Beans, radishes, or grass seed are good choices to begin with because they germinate very quickly. Planting in a clear plastic container allows the child to watch the development of the root structure below the soil as well as the growth above. Little science experiments such as giving one plant more light than another will give your little learner a chance to notice change over time and to learn that plants need certain nutrients to thrive. They may even begin to document growth over time with a simple chart or labeled drawing. The basis of good science is observation and then asking key questions about information observed. You can get your grandchild off to a great start as an observant learner by doing nothing more than planting a few seeds and then waiting for the exciting results.
Here are some excellent books to use as you have fun with plants and seeds:
The Carrot Seed by Ruth Krauss
Planting a Rainbow by Lois Ehlert
City Green by DyAnne DiSalvo-Ryan
The Surprise Garden by Zoe Hall
Growing Vegetable Soup by Lois Ehlert
Sunflower House by Eve Bunting
NON-FICTION (How to books):
Roots, Shoots, Buckets and Boots by Sharon Lovejoy
The Children’s Kitchen Garden by Georgeanne Brennan
Gardening Wizardry for Kids by L. Patricia Kite
Grow Your Own Pizza by Constance Hardesty
Finally, you must try the classic:
I Can Read book by Millicent Selsam entitled Seeds and More Seeds.
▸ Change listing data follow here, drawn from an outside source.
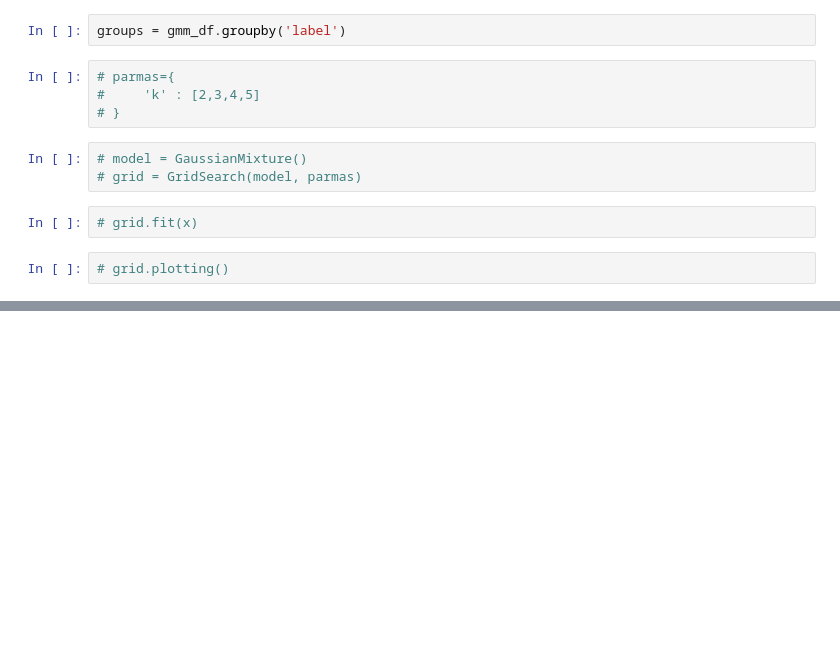
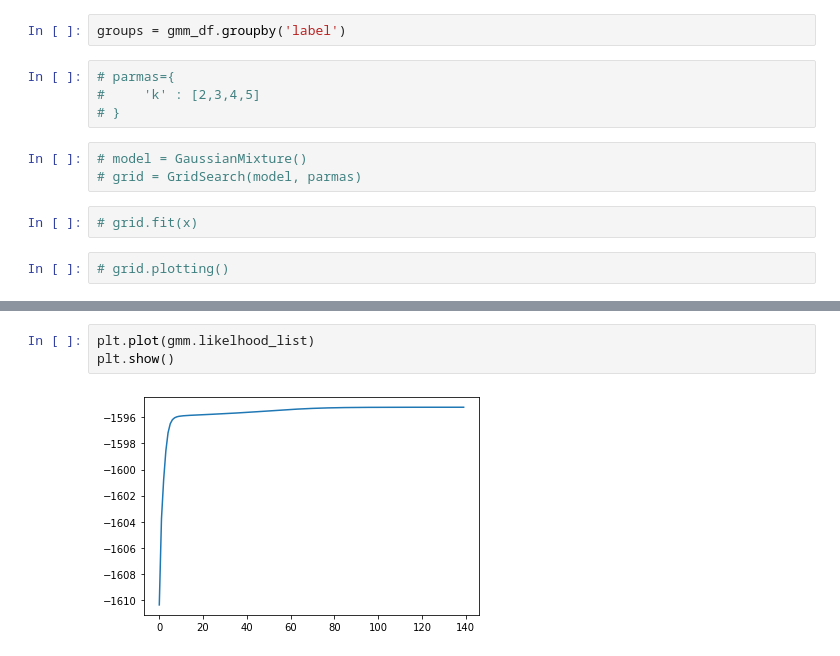
Before and after one commit to 2U1/ML-Assginment, a Jupyter notebook: Assginment3/Testing.ipynb, the cells around one changed output, grey strips where cells are left out. Drawn from its saved outputs; the diff is of its cells as text; blank space fills up the shorter version.

```diff
--- a/Assginment3/Testing.ipynb
+++ b/Assginment3/Testing.ipynb
@@ -304,0 +309,5 @@ plt.show()
+# %%
+plt.plot(gmm.likelhood_list)
+plt.show()
+# %% [output]
+[figure, added]
```
Also changed, not shown: parts of 5 cells of this notebook.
In this easy-to-read book young Benny begins to wonder about seeds. What are they, how do they grow and what will they turn into?
Read this simple book to your grandchild, or better yet, allow him or her to read it to you, and then watch as enthusiasm for getting out into nature grows into a passion for planting and watching things grow!
Here is a fun idea. Take a paper cup, draw a face on it, fill it with soil and plant grass seed on top. Wait a few days and watch the hair grow!!!